Dogs and cats are generally uncomplaining sorts, all you see is a slow, progressive loss of mobility.  You may notice your dog is reluctant to jump on the ute or your cat walks slowly up the stairs rather than running.  Stiffness after resting is often noticed, particularly with dogs. During these earlier stages the cartilage covering the joint surface is gradually being destroyed leading to painful inflammation. By the time joints become stiff and swollen the arthritis is advanced and there have been irreversible changes within the joint. Some previously friendly dogs and cats can become agitated and even bite when these sore areas are handled.

Most joint disease in pets is degenerative due to ‘wear and tear’ with aging.  Extra weight also puts more strain on joints.  A few immune conditions do occur, like rheumatism, but these are rare. Dogs and cats with joint injuries commonly have arthritis in later life.  Congenital problems like hip or elbow dysplasia (more common in larger breeds) also lead to arthritis later in life.

We cannot cure osteoarthritis but we have products to slow down the cartilage deterioration. Early treatment generally brings about better results. Arthritis pain is not constant, so treatment plans are tailored to meet the needs of each animal.


Pain relief is our primary concern as veterinarians. There are many anti-inflammatory medications we can use. Some medications may have side-effects and we will discuss these with you. NEVER give human medications to your animals.  A tiny amount of Paracetamol can be fatal.

Chondroprotective agents help to preserve cartilage by inhibiting destructive enzymes and helping new cartilage to grow.

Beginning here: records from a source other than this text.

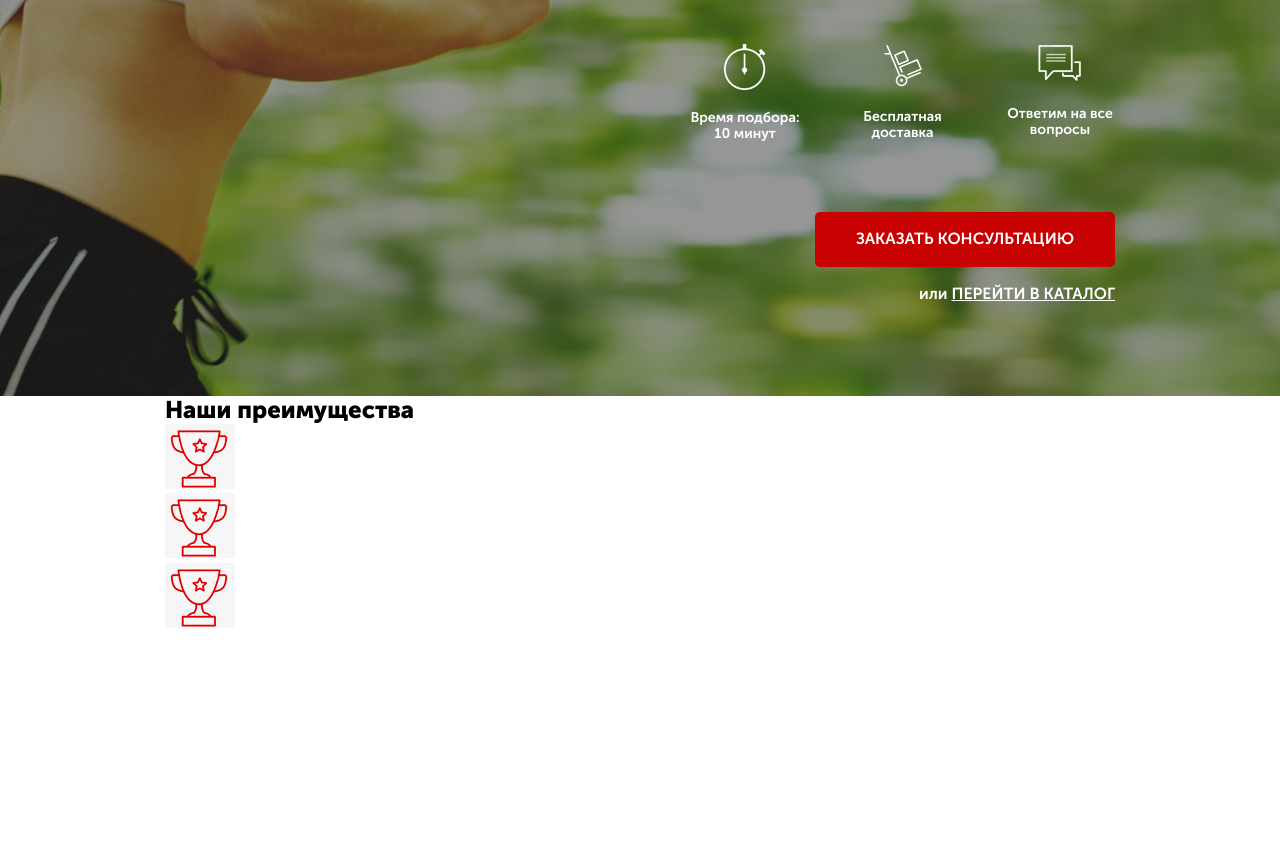
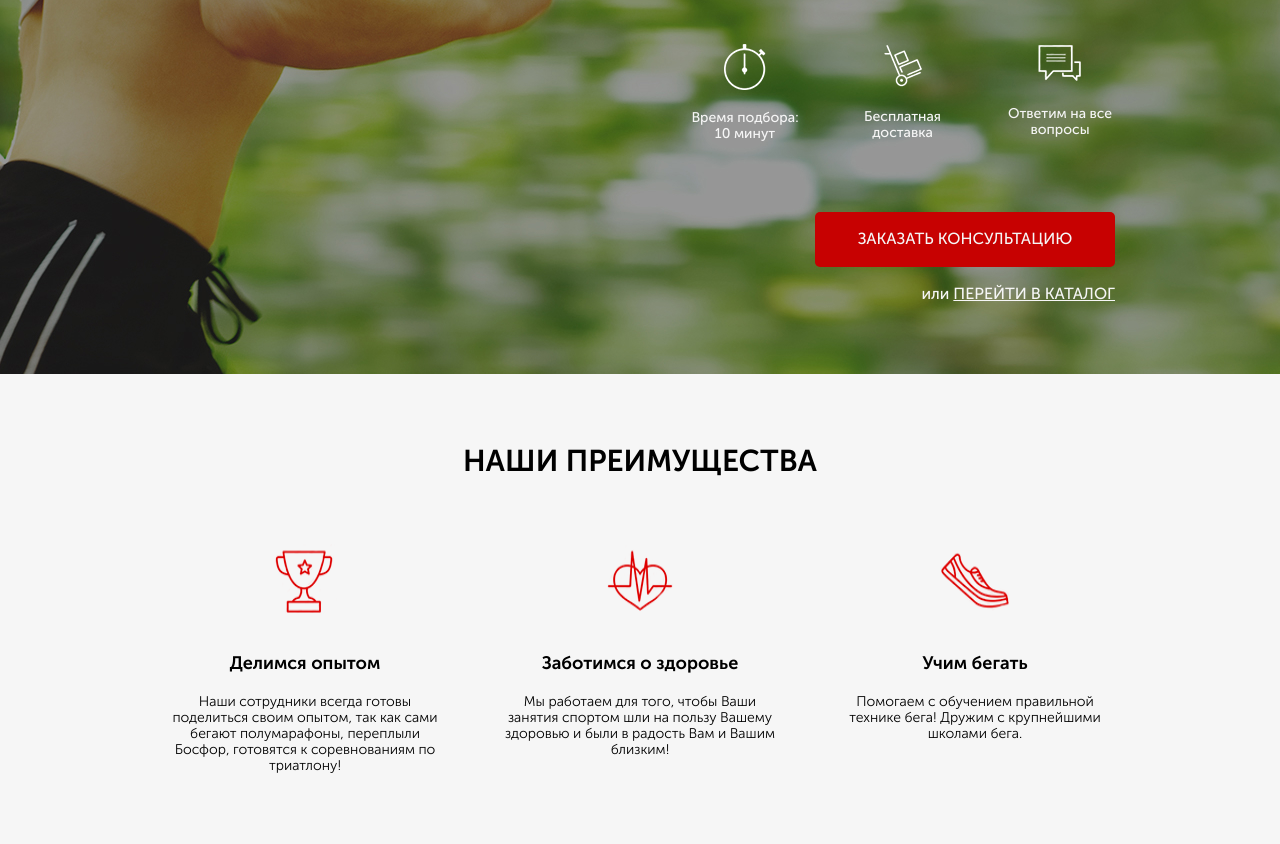
Before and after one commit to mal3v14/Pulse, a website: page src/index.html in a window 1280 px wide. Shown: the part 276-1120 px from the top of the page. Before the commit the page ends 908 px from the top, so only its background shows below. Drawn offline with Linux system fonts and the light colour scheme.

Commit message:
promo section optization for 1024,576px

```diff
--- a/src/css/fonts.css
+++ b/src/css/fonts.css
@@ -40,7 +40,7 @@
 		url('../fonts/MuseoSansCyrl-900.eot?#iefix') format('embedded-opentype'),
 		url('../fonts/MuseoSansCyrl-900.woff') format('woff'),
 		url('../fonts/MuseoSansCyrl-900.ttf') format('truetype');
-	font-weight: bold;
+	font-weight: 900;
 	font-style: normal;
 }
 
@@ -51,7 +51,7 @@
 		url('../fonts/MuseoSansCyrl-700.eot?#iefix') format('embedded-opentype'),
 		url('../fonts/MuseoSansCyrl-700.woff') format('woff'),
 		url('../fonts/MuseoSansCyrl-700.ttf') format('truetype');
-	font-weight: normal;
+	font-weight: 700;
 	font-style: normal;
 }
 
@@ -62,7 +62,7 @@
 		url('../fonts/MuseoSansCyrl-700Italic.eot?#iefix') format('embedded-opentype'),
 		url('../fonts/MuseoSansCyrl-700Italic.woff') format('woff'),
 		url('../fonts/MuseoSansCyrl-700Italic.ttf') format('truetype');
-	font-weight: normal;
+	font-weight: 700;
 	font-style: italic;
 }
 
@@ -84,7 +84,7 @@
 		url('../fonts/MuseoSansCyrl-100.eot?#iefix') format('embedded-opentype'),
 		url('../fonts/MuseoSansCyrl-100.woff') format('woff'),
 		url('../fonts/MuseoSansCyrl-100.ttf') format('truetype');
-	font-weight: 300;
+	font-weight: 100;
 	font-style: normal;
 }
 
@@ -95,7 +95,7 @@
 		url('../fonts/MuseoSansCyrl-100Italic.eot?#iefix') format('embedded-opentype'),
 		url('../fonts/MuseoSansCyrl-100Italic.woff') format('woff'),
 		url('../fonts/MuseoSansCyrl-100Italic.ttf') format('truetype');
-	font-weight: 300;
+	font-weight: 100;
 	font-style: italic;
 }
 
@@ -106,6 +106,6 @@
 		url('../fonts/MuseoSansCyrl-900Italic.eot?#iefix') format('embedded-opentype'),
 		url('../fonts/MuseoSansCyrl-900Italic.woff') format('woff'),
 		url('../fonts/MuseoSansCyrl-900Italic.ttf') format('truetype');
-	font-weight: bold;
+	font-weight: 900;
 	font-style: italic;
 }
--- a/src/index.html
+++ b/src/index.html
@@ -61,22 +61,27 @@
         <div class="container">
             <h2 class="advantages__title"> Наши преимущества</h2>
             <div class="advantages__wrapper">
+
                 <div class="advantages__icon">
                     <img src="icons/cup.png" alt="cup"></img>
-                    <div class="advantages__subtitle"></div>
-                    <div class="advantages__text"></div>
+                    <div class="advantages__subtitle">Делимся опытом</div>
+                    <div class="advantages__text">Наши сотрудники всегда готовы поделиться своим опытом, так как сами
+                        бегают полумарафоны, переплыли Босфор, готовятся к
+                        соревнованиям по триатлону!</div>
                 </div>
 
                 <div class="advantages__icon">
-                    <img src="icons/cup.png" alt="cup"></img>
-                    <div class="advantages__subtitle"></div>
-                    <div class="advantages__text"></div>
+                    <img src="icons/heart.png" alt="heart"></img>
+                    <div class="advantages__subtitle">Заботимся о здоровье</div>
+                    <div class="advantages__text">Мы работаем для того, чтобы Ваши занятия спортом шли на пользу Вашему
+                        здоровью и были в радость Вам и Вашим близким!</div>
                 </div>
 
                 <div class="advantages__icon">
-                    <img src="icons/cup.png" alt="cup"></img>
-                    <div class="advantages__subtitle"></div>
-                    <div class="advantages__text"></div>
+                    <img src="icons/shoe.png" alt="shoe"></img>
+                    <div class="advantages__subtitle">Учим бегать</div>
+                    <div class="advantages__text">Помогаем с обучением правильной технике бега! Дружим с крупнейшими
+                        школами бега.</div>
                 </div>
 
 
--- a/src/sass/base/_variables.scss
+++ b/src/sass/base/_variables.scss
@@ -1,2 +1,2 @@
 $main-color: #c70101;
-$white-color: #fff;
+$white-color: #f6f6f6;
--- /dev/null
+++ b/src/sass/blocks/_advantages.scss
@@ -0,0 +1,48 @@
+@use "base/variables";
+
+.advantages {
+    padding: 70px 0;
+    background-color: variables.$white-color;
+
+    @media screen and (max-width: 576px) {
+        padding: 40px 0;
+    }
+
+    &__title {
+        font-weight: 700;
+        font-size: 30px;
+        text-align: center;
+        text-transform: uppercase;
+        color: black;
+    }
+
+    &__wrapper {
+        margin-top: 65px;
+        display: flex;
+        text-align: center;
+        justify-content: space-between;
+
+        img {
+            height: 70px;
+            width: 70px;
+        }
+    }
+
+
+
+    &__subtitle {
+        font-weight: 700;
+        font-size: 18px;
+        margin-top: 35px;
+        color: black;
+    }
+
+    &__text {
+        max-width: 280px;
+        font-weight: 300;
+        font-size: 14px;
+        text-align: center;
+        color: black;
+        margin-top: 20px;
+    }
+}
--- a/src/sass/blocks/_container.scss
+++ b/src/sass/blocks/_container.scss
@@ -1,4 +1,8 @@
 .container {
     max-width: 950px;
     margin: 0 auto;
+
+    @media screen and (max-width: 1024px) {
+        padding: 0 40px;
+    }
 }
--- a/src/sass/blocks/_header.scss
+++ b/src/sass/blocks/_header.scss
@@ -4,7 +4,11 @@
     align-items: center;
 
     &__logo {
-        width: 250px;
+        max-width: 250px;
+
+        @media screen and (max-width: 576px) {
+            width: 35%;
+        }
 
         img {
             width: 100%;
@@ -19,10 +23,17 @@
         font-size: 12px;
         color: #fff;
 
+
         span {
             display: block;
             font-size: 18px;
+
+            @media screen and (max-width: 576px) {
+                font-size: 14px;
+            }
         }
+
+
     }
 
     &__contacts {
@@ -36,10 +47,13 @@
         display: block;
         font-weight: 700;
         font-size: 18px;
-
         text-decoration: none;
         color: #fff;
 
+        @media screen and (max-width: 576px) {
+            font-weight: 300;
+            font-size: 15px;
+        }
     }
 
 }
--- a/src/sass/blocks/_promo.scss
+++ b/src/sass/blocks/_promo.scss
@@ -3,15 +3,30 @@
 
 .promo {
 
-    min-height: 650px;
+    max-height: 650px;
     padding: 21px 0 93px 0;
     background: url(../../img/bg.jpg) center center/ cover no-repeat;
+
+    @media screen and (max-width: 768px) {
+        background: url(../../img/bg_1024px.jpg) center center/ cover no-repeat;
+    }
+
+    @media screen and (max-width: 576px) {
+        max-height: 590px;
+        padding: 30px 0 30px 0;
+    }
+
 
     &__wrapper {
         display: flex;
         flex-direction: column;
         align-items: flex-end;
         margin-top: 90px;
+
+        @media screen and (max-width: 576px) {
+            margin-top: 50px;
+            align-items: center;
+        }
     }
 
     &__header {
@@ -19,7 +34,13 @@
         font-size: 42px;
         text-transform: uppercase;
         color: variables.$white-color;
+
         // line-height: 24px;
+        @media screen and (max-width: 576px) {
+            text-align: center;
+            font-size: 30px;
+
+        }
     }
 
     &__subheader {
@@ -28,7 +49,13 @@
         font-size: 24px;
         text-transform: uppercase;
         color: variables.$white-color;
+
         // line-height: 24px;
+        @media screen and (max-width: 576px) {
+            text-align: center;
+            font-size: 16px;
+            margin-top: 10px;
+        }
     }
 
     &__icons {
--- a/src/sass/style.scss
+++ b/src/sass/style.scss
@@ -3,6 +3,7 @@
 @use "blocks/promo";
 @use "blocks/header";
 @use "blocks/buttons";
+@use "blocks/advantages";
 
 
 * {
```
Also changed, not shown: src/css/style.min.css, src/img/bg_1024px.jpg (added), src/img/bg_1024px_.jpg (added), src/img/bg_576px.jpg (added).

There are several brands available, some are injected by your vet and others are tablets. “Hubrihound” (green lip mussel extract) is available at the clinic too, often given along side pain relief.

Controlled exercise is good at preventing acute flare episodes. Swimming is excellent as it is ‘weightless’. Do check entry and exit points to the water beforehand. In old dogs ‘pottering around’ at home is better than one long strenuous walk per day, so be aware of your pets limits.

Mild arthritis is alleviated by maintaining a slim figure! This can be a challenge in greedy patients and our nurses have several tricks to help them. Small changes in routine can give your dog their mobility back.

Prescription diets specially designed for joint support are available.  Hill j/d (for dogs and cats) and Eukanuba Joint Mobility (for dogs) are two we recommend. These foods contain chondroitin sulphate, a component cartilage and omega 3 fatty acids. They are effectively a medicine. We have been surprised at how effective they are on their own within a month, especially in cats that are tricky to get medication into.

A nice warm bed is always beneficial to a stiff jointed pet. A hammock style bed keeps dogs out of the way of cold floors and draughts or a thick sponge mattress is supportive and warm.

So please don’t dismiss your pet’s slowness or grumpiness on ageing, come and have a chat and see if arthritis pain is the answer.

Public Holidays

Over Easter we will be open on Saturday, but closed on Friday, Sunday and Monday.

On ANZAC Day we will be closed.

When we are closed, there is always a vet available on call for unexpected  emergencies as we know that your animals don’t keep nice tidy office hours!

Restraining Dogs Safely on Utes

There are specialized cages and harnesses that can be used to safely restrain dogs on a ute so if you are frequently travelling with your dog it is worth investing  in one of these.

If this isn’t an option, you can use a chain or lead to restrain your dog but there are some important points to keep in mind.

The chain should be attached by a swivel to an anchor point hard up against the vehicle cabin.  The other end of the chain should be fastened to the dog’s collar or harness with another swivel to prevent tangling.

The chain/lead should be long enough to stand up, lie down and move around but short enough to stop either the front or hind legs reaching either side of the tray when the dog is standing normally. If it’s too long the dog may end up being choked or dragged.